1. How much did Minnesota learn in a short preseason?
This, of course, will be the wild card all season. But early tests against Milwaukee were quite encouraging. Rubio looked confident. Love looked incredibly fit. Williams looked athletic. Anthony Randolph looked bad (oops).
But that was the Bucks, and this is the Thunder. Oklahoma City is a bona fide favorite to represent the Western Conference in the Finals. More importantly, they have demonstrated the kind of model that a team like Minnesota can follow for success. They are a small market team made good by a combination of excellent moves and luck. This will be an interesting measuring stick for the Wolves.
2. How tired will Oklahoma City be?
I’ll be honest, I was really hoping Orlando would prove to be more of a test for the Thunder. But after some blazingly hot shooting early on, the Magic folded quickly. Don’t let the final score fool you, they didn’t prove to be enough of a challenge to truly wear down the Thunder. Flying several hours north might affect the Thunder negatively, and it’s possible the Timberwolves could be a sort of trap game for OKC, but Minnesota played the Thunder surprisingly well last season, and don’t expect a quality coach like Scott Brooks to let his team forget that.
3. Where will Kevin Love play most of his minutes?
It’s kind of impossible to guess where Kevin Love will be playing. Love played very well against the Thunder last year, but will Adelman have him running at the customary 4, or will he play (very) small ball and have Love play center? At the five, he would be matched up with Kendrick Perkins, another player who lost a considerable amount of weight in the offseason. But Perk, despite being in excellent shape, isn’t the type of player who can chase Love around the perimeter if he starts shooting threes.
A player who CAN chase sharp shooting big men around is Serge Ibaka, Love’s likely opponent if Adelman plays him mostly at the four. When these teams last met, the Thunder were nowhere near as complete as they are now, as they didn’t have Perkins and were forced to let an overmatched Jeff Green try to slow down Love for much of the game. Ibaka would likely perform better.
The Key Match-ups:
This is difficult because the Timberwolves’ starting lineups haven’t been announced yet and we haven’t seen, well, ANY real rotations yet. But I’ll give it my best shot.
One of the biggest concerns for Rubio is how he will handle the newest breed of NBA point guard, strong, aggressive, freakishly athletic players like Westbrook. So for his first matchup, Rubio gets…Westbrook. Woof.
The good news, of course, is that Minnesota doesn’t need Rubio to score a lot of points. They need him to distribute and handle the ball well. The bad news is that they also need Rubio to play effective defense. Minnesota can’t afford to let Westbrook to destroy them offensively all game, since Kevin Durant will probably be doing plenty of that himself.

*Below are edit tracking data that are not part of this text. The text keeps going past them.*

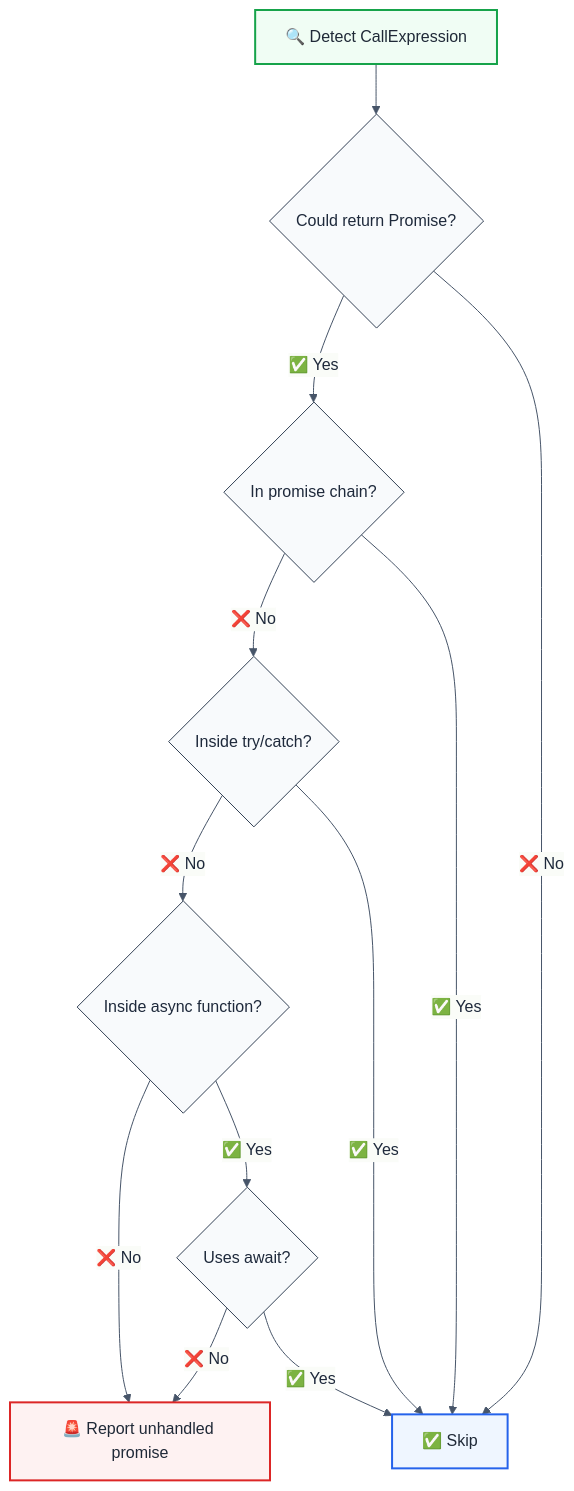
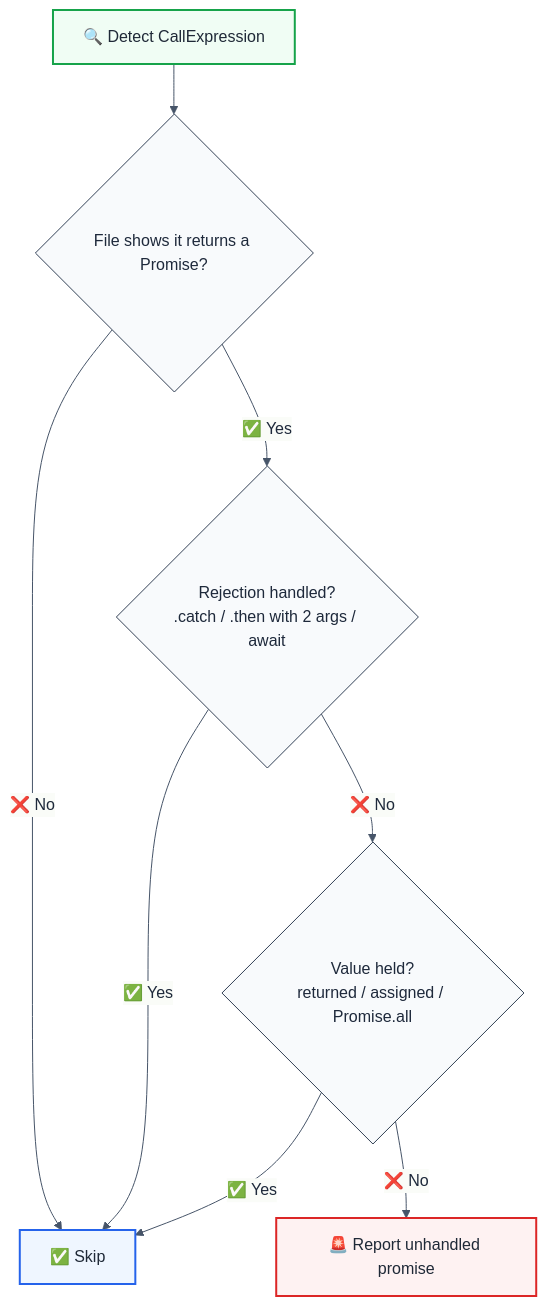
Before and after one commit to ofri-peretz/eslint: the diagram in packages/eslint-plugin-reliability/docs/rules/no-unhandled-promise.md, drawn with Mermaid. The commit also changed other lines of this file and 52 other files, not shown here.

````diff
--- a/packages/eslint-plugin-reliability/docs/rules/no-unhandled-promise.md
+++ b/packages/eslint-plugin-reliability/docs/rules/no-unhandled-promise.md
@@ -31,35 +31,31 @@
 ```mermaid
 %%{init: {
   'theme': 'base',
   'themeVariables': {
     'primaryColor': '#f8fafc',
     'primaryTextColor': '#1e293b',
     'primaryBorderColor': '#334155',
     'lineColor': '#475569',
     'c0': '#f8fafc',
     'c1': '#f1f5f9',
     'c2': '#e2e8f0',
     'c3': '#cbd5e1'
   }
 }}%%
 flowchart TD
-    A[🔍 Detect CallExpression] --> B{Could return Promise?}
-    B -->|✅ Yes| C{In promise chain?}
+    A[🔍 Detect CallExpression] --> B{File shows it returns a Promise?}
     B -->|❌ No| D[✅ Skip]
-    C -->|❌ No| E{Inside try/catch?}
+    B -->|✅ Yes| C{Rejection handled?<br/>.catch / .then with 2 args / await}
     C -->|✅ Yes| D
-    E -->|❌ No| F{Inside async function?}
+    C -->|❌ No| E{Value held?<br/>returned / assigned / Promise.all}
     E -->|✅ Yes| D
-    F -->|❌ No| G[🚨 Report unhandled promise]
-    F -->|✅ Yes| H{Uses await?}
-    H -->|❌ No| G
-    H -->|✅ Yes| D
+    E -->|❌ No| G[🚨 Report unhandled promise]
 
     classDef startNode fill:#f0fdf4,stroke:#16a34a,stroke-width:2px,color:#1f2937
     classDef errorNode fill:#fef2f2,stroke:#dc2626,stroke-width:2px,color:#1f2937
     classDef processNode fill:#eff6ff,stroke:#2563eb,stroke-width:2px,color:#1f2937
 
     class A startNode
     class G errorNode
     class D processNode
 ```
````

Durant will be covered by Michael Beasley who got so utterly torched by Durant in Oklahoma City’s last visit to the Target Center, I expect the burn marks left scars. If Beasley isn’t covering Durant? It’s possible that rookie Derrick Williams will get thrown into the fire, but Williams lost his chance at starting at the 3 when he was unable to guard Beasley. And though Beasley has many admirable offensive traits, he is no Durant, and it’s hard to imagine Williams being able to do…well…anything against the two-time defending NBA scoring champs.
The Wolves are much improved and this will be a fun, interesting game. Expect the home crowd to be surprisingly loud and energetic thanks to the new faces, and expect the young players to be spurred on by this.